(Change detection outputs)
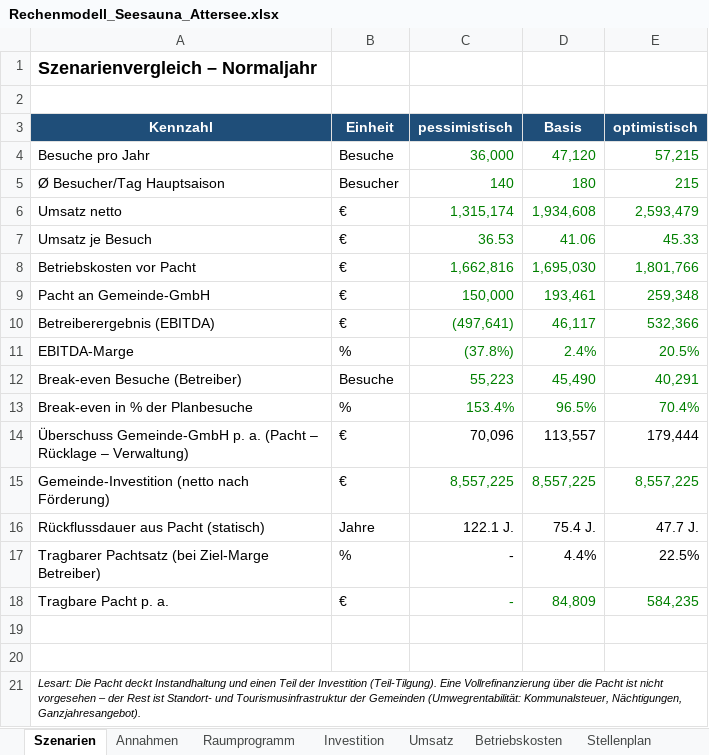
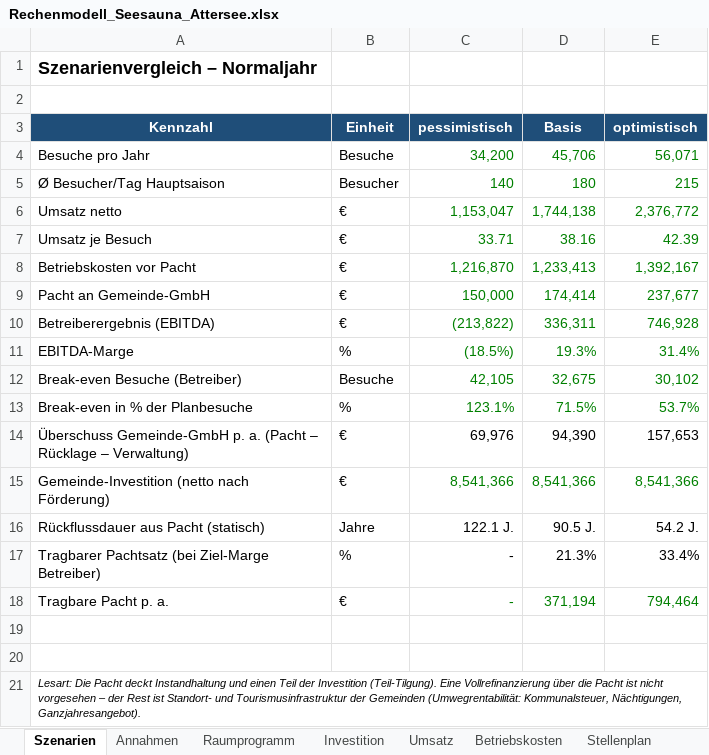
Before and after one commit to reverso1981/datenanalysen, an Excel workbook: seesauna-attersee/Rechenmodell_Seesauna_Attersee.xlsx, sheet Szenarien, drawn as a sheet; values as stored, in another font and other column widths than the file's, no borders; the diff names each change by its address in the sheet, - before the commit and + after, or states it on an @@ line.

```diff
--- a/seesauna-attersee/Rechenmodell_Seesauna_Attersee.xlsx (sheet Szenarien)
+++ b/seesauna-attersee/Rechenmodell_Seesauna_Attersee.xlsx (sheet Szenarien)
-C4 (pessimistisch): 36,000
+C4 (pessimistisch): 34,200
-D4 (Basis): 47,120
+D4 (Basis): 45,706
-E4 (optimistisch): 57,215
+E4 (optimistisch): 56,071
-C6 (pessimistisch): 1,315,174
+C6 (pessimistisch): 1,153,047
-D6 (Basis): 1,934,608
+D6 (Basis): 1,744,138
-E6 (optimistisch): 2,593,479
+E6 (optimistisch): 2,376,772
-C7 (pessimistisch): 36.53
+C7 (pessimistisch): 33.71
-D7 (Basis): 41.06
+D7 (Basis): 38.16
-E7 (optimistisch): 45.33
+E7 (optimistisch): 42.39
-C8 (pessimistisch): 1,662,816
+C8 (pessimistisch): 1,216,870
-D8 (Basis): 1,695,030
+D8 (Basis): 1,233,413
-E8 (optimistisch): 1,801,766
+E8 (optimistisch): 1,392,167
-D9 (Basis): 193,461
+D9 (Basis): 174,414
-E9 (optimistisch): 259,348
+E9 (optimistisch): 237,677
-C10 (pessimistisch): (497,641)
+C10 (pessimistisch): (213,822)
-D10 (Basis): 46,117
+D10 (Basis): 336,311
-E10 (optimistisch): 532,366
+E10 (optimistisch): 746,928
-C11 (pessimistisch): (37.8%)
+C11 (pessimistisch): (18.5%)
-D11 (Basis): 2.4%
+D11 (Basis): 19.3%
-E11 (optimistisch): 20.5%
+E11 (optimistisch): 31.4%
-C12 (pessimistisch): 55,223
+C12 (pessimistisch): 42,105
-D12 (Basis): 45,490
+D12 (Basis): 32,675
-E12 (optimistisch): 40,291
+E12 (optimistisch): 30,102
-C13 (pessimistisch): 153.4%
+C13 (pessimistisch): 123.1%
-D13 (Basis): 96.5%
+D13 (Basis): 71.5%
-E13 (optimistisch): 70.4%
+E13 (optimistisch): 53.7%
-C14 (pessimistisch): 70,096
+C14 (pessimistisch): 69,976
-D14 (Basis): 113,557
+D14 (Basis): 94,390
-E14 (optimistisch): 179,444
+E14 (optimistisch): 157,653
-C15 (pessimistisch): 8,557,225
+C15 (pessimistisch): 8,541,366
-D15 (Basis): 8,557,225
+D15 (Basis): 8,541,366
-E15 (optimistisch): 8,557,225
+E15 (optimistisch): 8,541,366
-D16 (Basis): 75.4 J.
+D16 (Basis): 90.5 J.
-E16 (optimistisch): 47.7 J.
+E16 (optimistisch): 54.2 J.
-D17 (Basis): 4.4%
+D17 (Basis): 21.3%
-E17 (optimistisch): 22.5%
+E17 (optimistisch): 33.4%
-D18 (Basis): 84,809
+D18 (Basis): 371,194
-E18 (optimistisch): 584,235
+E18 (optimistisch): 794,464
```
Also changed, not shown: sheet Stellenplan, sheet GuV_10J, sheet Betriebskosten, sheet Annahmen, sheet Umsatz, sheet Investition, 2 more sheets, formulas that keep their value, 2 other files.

§ **Activity**:
The answer must be a single number: the count of lines above that contain "sheet".

§ **Task answer**:
4